Results showed that those who undergo screening [for breast cancer and prostate cancer] have lower mortality than those who do not.

This result is interesting because it does not consider the results of screening, merely the receipt of it. Somehow, the decision to undergo screening is itself a marker for improved mortality outcomes. It could be that this decision is a marker of healthcare sophistication and interest which winds up being protective. It should be noted that in the SEER cancer data, those early-stage screening-detected cancers like breast and prostate cancer have long been noted to be associated with lower mortality than an age/sex matched general population.

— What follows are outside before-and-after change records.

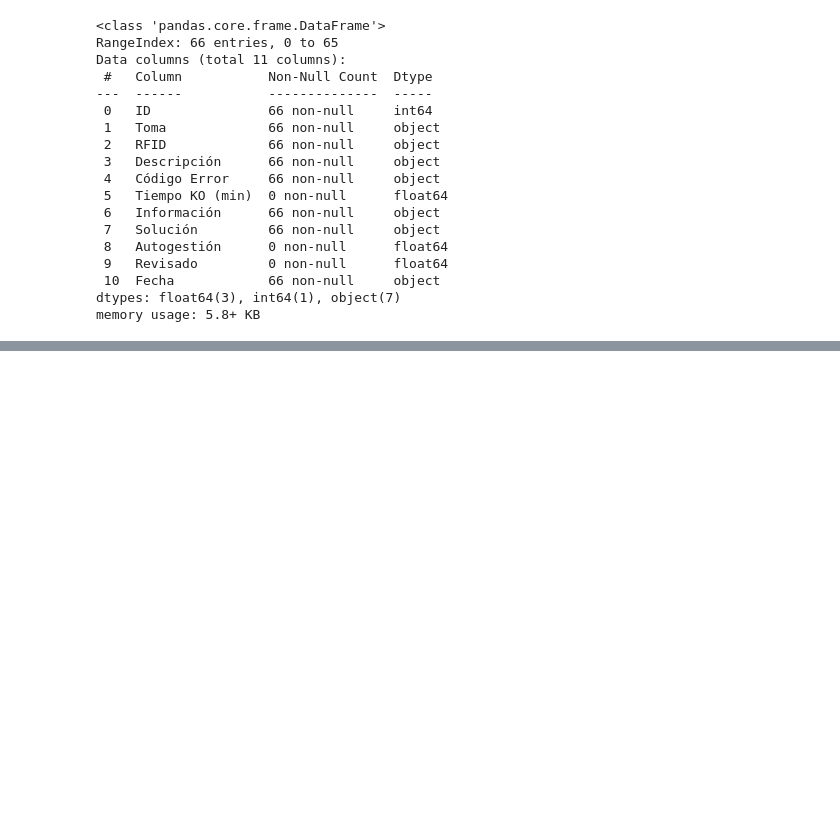
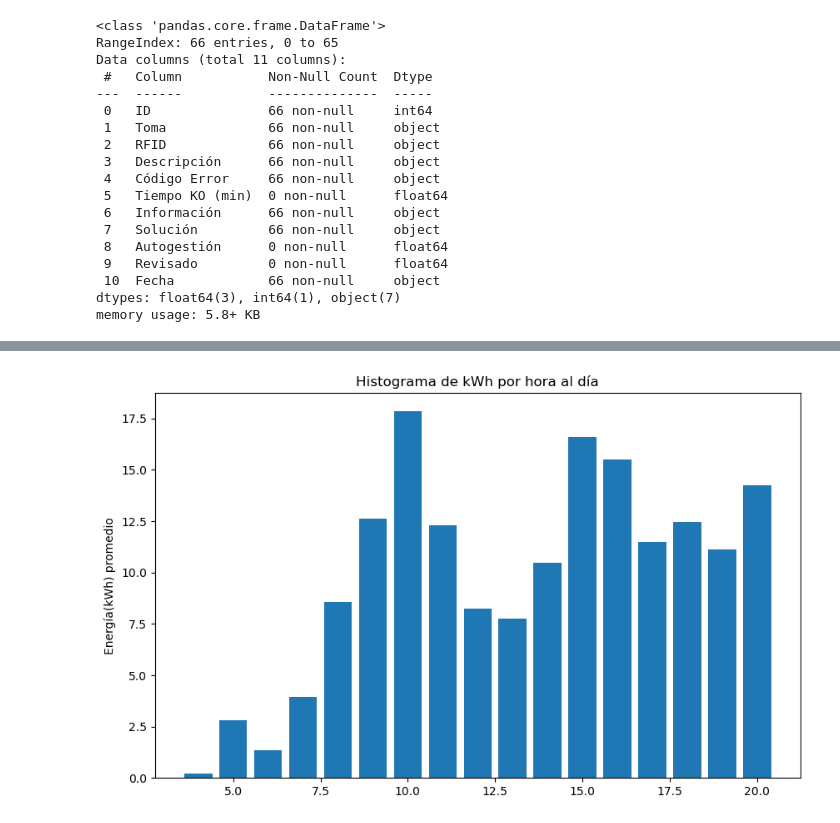
Before and after one commit to kmgomezm/DataHackHub, a Jupyter notebook: analisis_exploratorio_datos.ipynb, the cells around one changed output, grey strips where cells are left out. Cells and saved outputs as stored; diff of their text form; code cells hidden in the pictures; blank space fills up the shorter version.

```diff
--- a/analisis_exploratorio_datos.ipynb
+++ b/analisis_exploratorio_datos.ipynb
@@ -78,0 +144,7 @@ sesiones.describe()
+# %%
+sesiones['Inicio'] = pd.to_datetime(sesiones['Inicio'], format='%d/%m/%Y %H:%M')
+sesiones['Final'] = pd.to_datetime(sesiones['Final'], format='%d/%m/%Y %H:%M')
+sesiones['Hora media'] = (sesiones['Inicio'] + (sesiones['Final'] - sesiones['Inicio']) / 2).dt.time
+# %%
+sesiones['Inicio_hora'] = sesiones['Inicio'].dt.time
+sesiones['Final_hora'] = sesiones['Final'].dt.time
@@ -79,2 +173,14 @@ sesiones.describe()
+# %%
+# Convertir la columna 'Hora media' a tipo datetime.time
+sesiones['Hora media'] = pd.to_datetime(sesiones['Hora media'], format='%H:%M:%S').dt.time
 # %%
-tr
+sesiones_por_día = sesiones.groupby(sesiones['Final'].dt.hour)['Energía(kWh)'].mean()
+
+# Histograma de kwh por hora al día
+plt.figure(figsize=(10, 6))
+plt.bar(sesiones_por_día.index, sesiones_por_día.values)
+plt.ylabel('Energía(kWh) promedio')
+plt.title('Histograma de kWh por hora al día')
+plt.show()
+# %% [output]
+[figure, added]
```
Also changed, not shown: parts of 17 cells of this notebook.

This new research may help explain this somewhat mysterious phenomenon.

The second article of interest [ii] Medium article examines a trend in mortality during the pre-COVID years of 1999–2019, specifically a widening in the gap between rural and urban age-adjusted mortality rates. Cross et al. studied data from the CDC’s Wide-Ranging Online Data for Epidemiologic Research. They classified population density into large metropolitan (>1 million), small/medium metropolitan (50,000 to 1 million) and rural (<50,000). In all categories, the age-adjusted mortality rate declined over the two decades. However, the reduction was markedly smaller in rural areas (-0.5%, annual percentage change (APC)) vs. large metropolitan areas (-1.4% APC). When examined by age, the 25–64-year-old age group experienced an increase in mortality rates in rural areas (+0.6% APC), while the same age group in large metropolitan areas experienced a decrease (-0.9% APC). When narrowed further by race, rural non-Hispanic whites age 25–64 experienced a 0.8% annual increase, while non-Hispanic blacks, Hispanics and Asians all saw decreases (-0.9%, -0.7%, and -1.1%, respectively). These same young, rural whites experienced a 12.1% increase in mortality over the 20-year length of the study. The data does not contain individual variables as detailed as in the prior study, so isolation of cause of death or other confounders was not possible. This is especially unfortunate regarding income and education, which may be mediating the observed increase of the urban/rural disparity.

Graph: Mortality trends 1999-2019


[i] Medium article Schoenborn NL, Sheehan OC, Roth DL, et al. Association Between Receipt of Cancer Screening and All-Cause Mortality in Older Adults. JAMA Network Open.2021;4(6):e2112062

[ii] Medium article Cross SH, Califf RM, Warraich HJ. Rural-Urban Disparity in Mortality in the US From 1999 to 2019. JAMA. 2021;325(22):2312.

About the Author

Dr. Steven J. Rigatti is a consulting medical director with Clinical Reference Laboratory, with 12 years’ experience in the life insurance industry. He is the current chair of the Mortality Committee of the American Academy of Life Insurance Medicine.